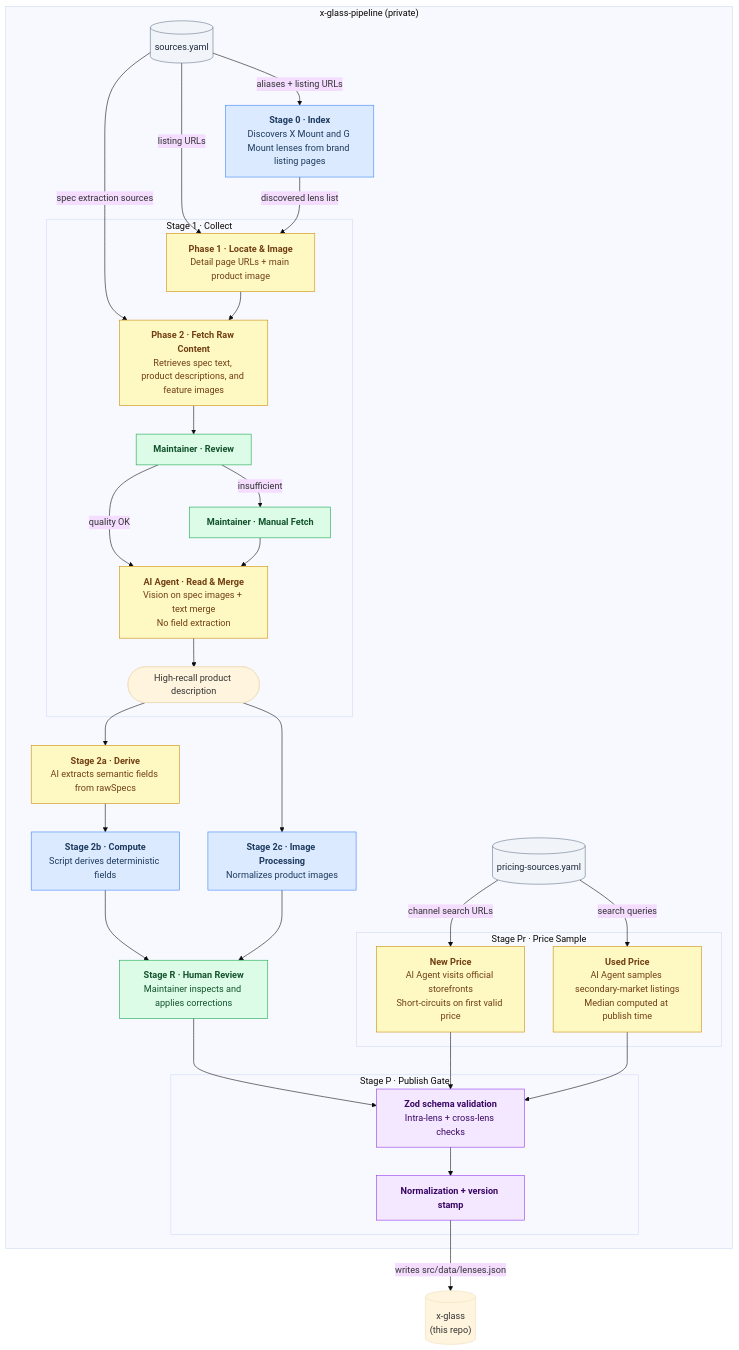
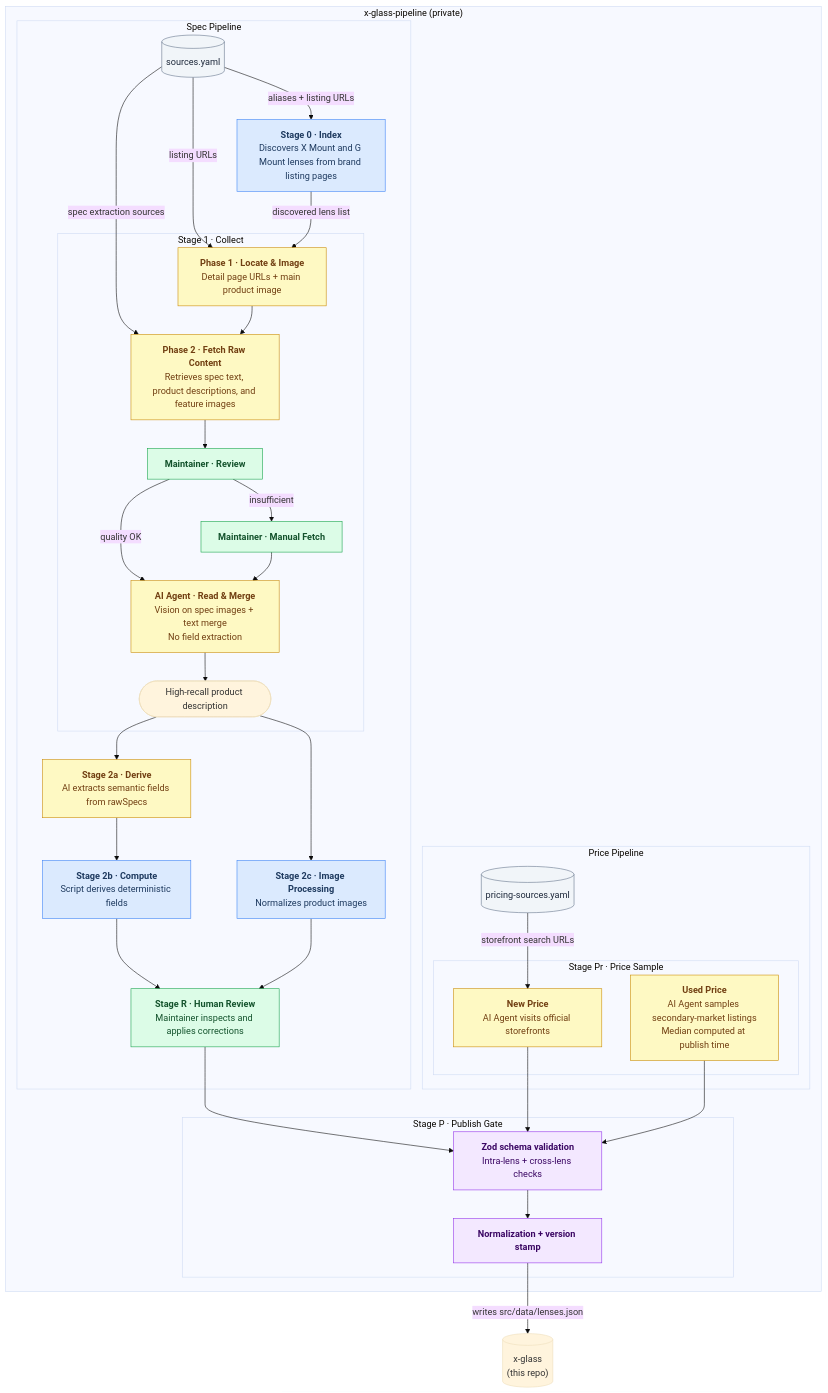
Before and after one commit to sentacraft/atlens: the diagram in README.md, drawn with Mermaid (base theme).

Commit message:
docs: restructure pipeline diagram with parallel Spec/Price pipelines
Wrap spec stages in a Spec Pipeline subgraph and pricing stages
in a Price Pipeline subgraph to show them as peer-level paths
that converge at the shared Publish Gate. Fix edge labels and
remove implementation details (stealth browser, short-circuit).

````diff
--- a/README.md
+++ b/README.md
@@ -60,65 +60,71 @@
 ```mermaid
 flowchart TD
   subgraph pipeline["x-glass-pipeline (private)"]
-    SOURCES[("sources.yaml")]
-    PRICING_SOURCES[("pricing-sources.yaml")]
 
-    S0["<b>Stage 0 · Index</b><br/>Discovers X Mount and G Mount lenses from brand listing pages"]
+    subgraph spec["Spec Pipeline"]
+      SOURCES[("sources.yaml")]
 
-    subgraph s1["Stage 1 · Collect"]
-      S1p1["<b>Phase 1 · Locate & Image</b><br/>Detail page URLs + main product image"]
-      S1p2["<b>Phase 2 · Fetch Raw Content</b><br/>Retrieves spec text, product descriptions, and feature images"]
-      S1r["<b>Maintainer · Review</b>"]
-      S1h["<b>Maintainer · Manual Fetch</b>"]
-      S1b["<b>AI Agent · Read & Merge</b><br/>Vision on spec images + text merge<br/>No field extraction"]
-      S1out(["High-recall product description"])
+      S0["<b>Stage 0 · Index</b><br/>Discovers X Mount and G Mount lenses from brand listing pages"]
+
+      subgraph s1["Stage 1 · Collect"]
+        S1p1["<b>Phase 1 · Locate & Image</b><br/>Detail page URLs + main product image"]
+        S1p2["<b>Phase 2 · Fetch Raw Content</b><br/>Retrieves spec text, product descriptions, and feature images"]
+        S1r["<b>Maintainer · Review</b>"]
+        S1h["<b>Maintainer · Manual Fetch</b>"]
+        S1b["<b>AI Agent · Read & Merge</b><br/>Vision on spec images + text merge<br/>No field extraction"]
+        S1out(["High-recall product description"])
+      end
+
+      S2a["<b>Stage 2a · Derive</b><br/>AI extracts semantic fields from rawSpecs"]
+      S2b["<b>Stage 2b · Compute</b><br/>Script derives deterministic fields"]
+      S2c["<b>Stage 2c · Image Processing</b><br/>Normalizes product images"]
+      SR["<b>Stage R · Human Review</b><br/>Maintainer inspects and applies corrections"]
     end
 
-    S2a["<b>Stage 2a · Derive</b><br/>AI extracts semantic fields from rawSpecs"]
-    S2b["<b>Stage 2b · Compute</b><br/>Script derives deterministic fields"]
-    S2c["<b>Stage 2c · Image Processing</b><br/>Normalizes product images"]
-    SR["<b>Stage R · Human Review</b><br/>Maintainer inspects and applies corrections"]
+    subgraph price["Price Pipeline"]
+      PRICING_SOURCES[("pricing-sources.yaml")]
 
-    subgraph spr["Stage Pr · Price Sample"]
-      SPrNew["<b>New Price</b><br/>AI Agent visits official storefronts<br/>Short-circuits on first valid price"]
-      SPrUsed["<b>Used Price</b><br/>AI Agent samples secondary-market listings<br/>Median computed at publish time"]
+      subgraph spr["Stage Pr · Price Sample"]
+        SPrNew["<b>New Price</b><br/>AI Agent visits official storefronts"]
+        SPrUsed["<b>Used Price</b><br/>AI Agent samples secondary-market listings<br/>Median computed at publish time"]
+      end
     end
 
     subgraph sp["Stage P · Publish Gate"]
       SP1["<b>Zod schema validation</b><br/>Intra-lens + cross-lens checks"]
       SP2["<b>Normalization + version stamp</b>"]
     end
   end
 
   SOURCES -->|"aliases + listing URLs"| S0
   SOURCES -->|"listing URLs"| S1p1
   SOURCES -->|"spec extraction sources"| S1p2
   S0 -->|"discovered lens list"| S1p1
   S1p1 --> S1p2
   S1p2 --> S1r
   S1r -->|"quality OK"| S1b
   S1r -->|"insufficient"| S1h
   S1h --> S1b
   S1b --> S1out
   S1out --> S2a & S2c
   S2a --> S2b
   S2b & S2c --> SR
   SR --> SP1
-  PRICING_SOURCES -->|"channel search URLs"| SPrNew
-  PRICING_SOURCES -->|"search queries"| SPrUsed
+  PRICING_SOURCES -->|"storefront search URLs"| SPrNew
+  SPrUsed
   SPrNew & SPrUsed --> SP1
   SP1 --> SP2
   SP2 -->|"writes src/data/lenses.json"| DB[("x-glass<br/>(this repo)")]
 
   classDef script fill:#dbeafe,stroke:#3b82f6,color:#1e3a5f
   classDef agent fill:#fef9c3,stroke:#ca8a04,color:#713f12
   classDef human fill:#dcfce7,stroke:#16a34a,color:#14532d
   classDef gate fill:#f3e8ff,stroke:#9333ea,color:#3b0764
   classDef config fill:#f1f5f9,stroke:#64748b,color:#1e293b
 
   class S0,S2b,S2c script
   class S1p1,S1p2,S1b,S2a,SPrNew,SPrUsed agent
   class S1r,S1h,SR human
   class SP1,SP2 gate
   class SOURCES,PRICING_SOURCES config
 ```
````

•••••

• _Instructions for the task_
Each line of the data that holds "Price" should be copied.

• _Exercise output_
docs: restructure pipeline diagram with parallel Spec/Price pipelines
in a Price Pipeline subgraph to show them as peer-level paths
+    subgraph price["Price Pipeline"]
-    subgraph spr["Stage Pr · Price Sample"]
-      SPrNew["<b>New Price</b><br/>AI Agent visits official storefronts<br/>Short-circuits on first valid price"]
-      SPrUsed["<b>Used Price</b><br/>AI Agent samples secondary-market listings<br/>Median computed at publish time"]
+      subgraph spr["Stage Pr · Price Sample"]
+        SPrNew["<b>New Price</b><br/>AI Agent visits official storefronts"]
+        SPrUsed["<b>Used Price</b><br/>AI Agent samples secondary-market listings<br/>Median computed at publish time"]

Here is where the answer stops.